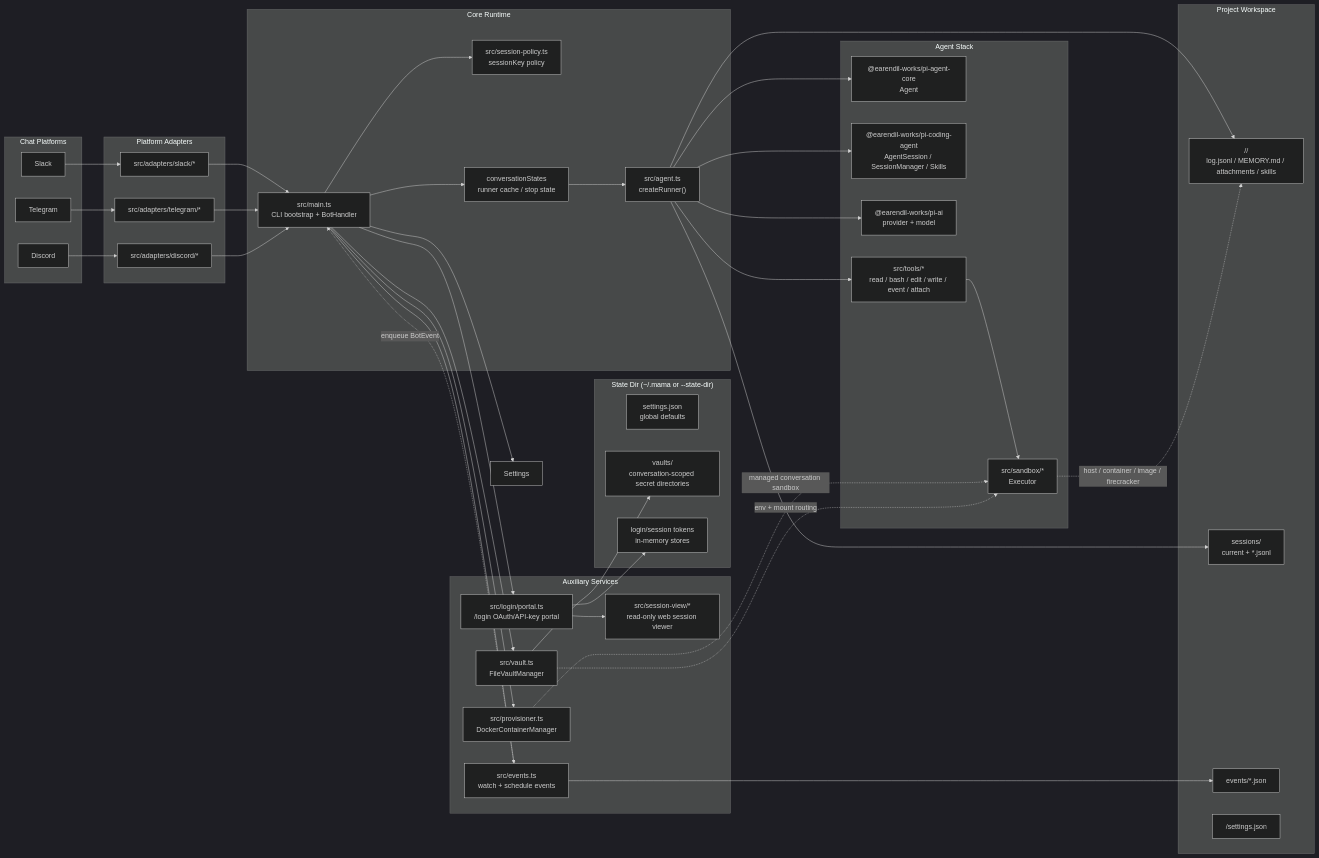
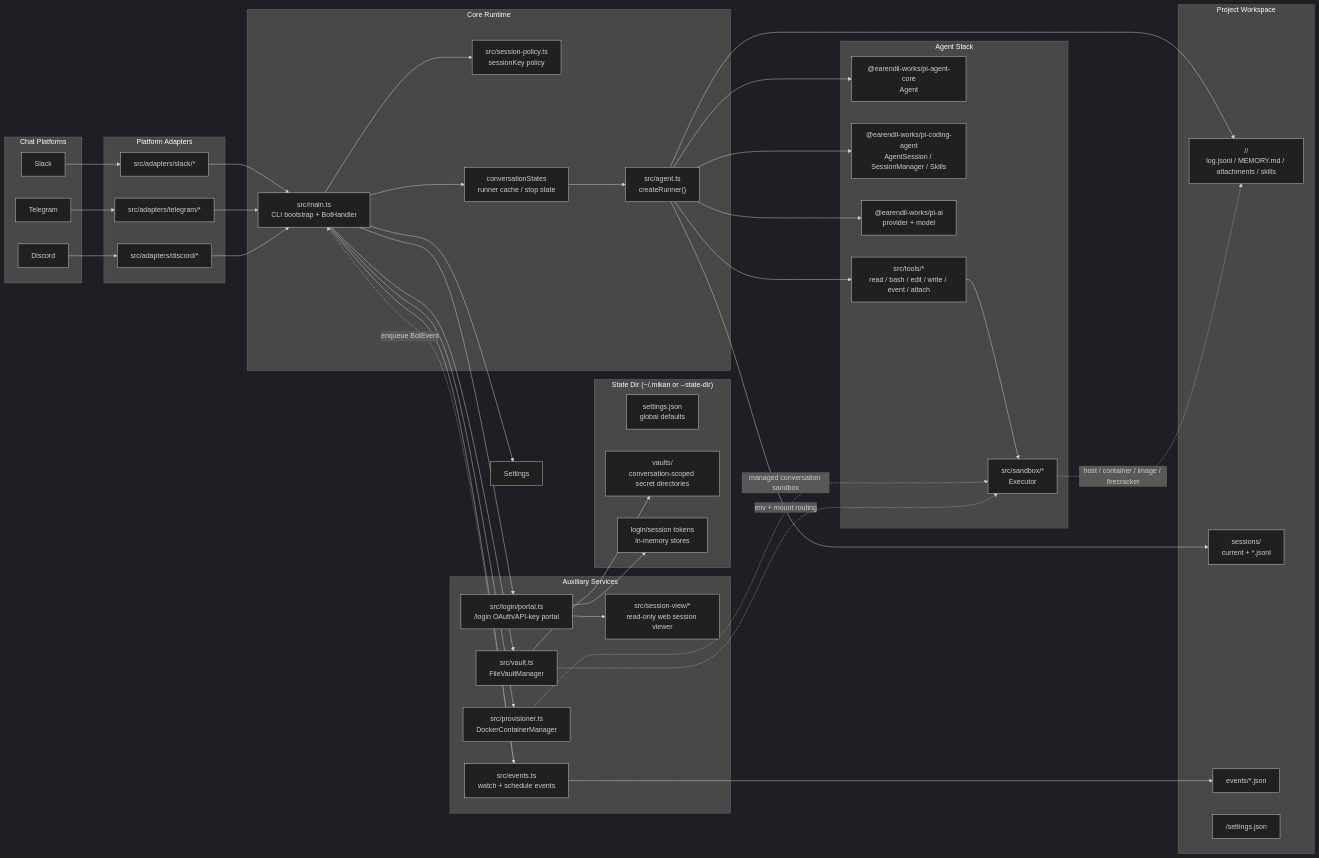
Before and after one commit to geminixiang/mikan: the first of 3 diagrams in docs/architecture.md, drawn with Mermaid (dark theme). The commit also changed other lines of this file and 82 other files, not shown here.

```diff
--- a/docs/architecture.md
+++ b/docs/architecture.md
@@ -36,7 +36,7 @@
     PiAgent["@earendil-works/pi-agent-core\nAgent"]
     PiCoding["@earendil-works/pi-coding-agent\nAgentSession / SessionManager / Skills"]
     PiAI["@earendil-works/pi-ai\nprovider + model"]
-    MamaTools["src/tools/*\nread / bash / edit / write / event / attach"]
+    MikanTools["src/tools/*\nread / bash / edit / write / event / attach"]
     Executor["src/sandbox/*\nExecutor"]
   end
 
@@ -47,7 +47,7 @@
     LocalSettings["<conversation>/settings.json"]
   end
 
-  subgraph StateDir["State Dir (~/.mama or --state-dir)"]
+  subgraph StateDir["State Dir (~/.mikan or --state-dir)"]
     GlobalSettings["settings.json\nglobal defaults"]
     Vaults["vaults/\nconversation-scoped secret directories"]
     LinkTokens["login/session tokens\nin-memory stores"]
@@ -76,8 +76,8 @@
   AgentRunner --> PiAgent
   AgentRunner --> PiCoding
   AgentRunner --> PiAI
-  AgentRunner --> MamaTools
-  MamaTools --> Executor
+  AgentRunner --> MikanTools
+  MikanTools --> Executor
 
   Main --> VaultManager
   Main --> Provisioner
```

------------

■ **ACTIVITY**
The entries above should be retyped word for word, with all pictures omitted.

■ **EXERCISE RESULT**
Before and after one commit to geminixiang/mikan: the first of 3 diagrams in docs/architecture.md, drawn with Mermaid (dark theme). The commit also changed other lines of this file and 82 other files, not shown here.

```diff
--- a/docs/architecture.md
+++ b/docs/architecture.md
@@ -36,7 +36,7 @@
     PiAgent["@earendil-works/pi-agent-core\nAgent"]
     PiCoding["@earendil-works/pi-coding-agent\nAgentSession / SessionManager / Skills"]
     PiAI["@earendil-works/pi-ai\nprovider + model"]
-    MamaTools["src/tools/*\nread / bash / edit / write / event / attach"]
+    MikanTools["src/tools/*\nread / bash / edit / write / event / attach"]
     Executor["src/sandbox/*\nExecutor"]
   end
 
@@ -47,7 +47,7 @@
     LocalSettings["<conversation>/settings.json"]
   end
 
-  subgraph StateDir["State Dir (~/.mama or --state-dir)"]
+  subgraph StateDir["State Dir (~/.mikan or --state-dir)"]
     GlobalSettings["settings.json\nglobal defaults"]
     Vaults["vaults/\nconversation-scoped secret directories"]
     LinkTokens["login/session tokens\nin-memory stores"]
@@ -76,8 +76,8 @@
   AgentRunner --> PiAgent
   AgentRunner --> PiCoding
   AgentRunner --> PiAI
-  AgentRunner --> MamaTools
-  MamaTools --> Executor
+  AgentRunner --> MikanTools
+  MikanTools --> Executor
 
   Main --> VaultManager
   Main --> Provisioner
```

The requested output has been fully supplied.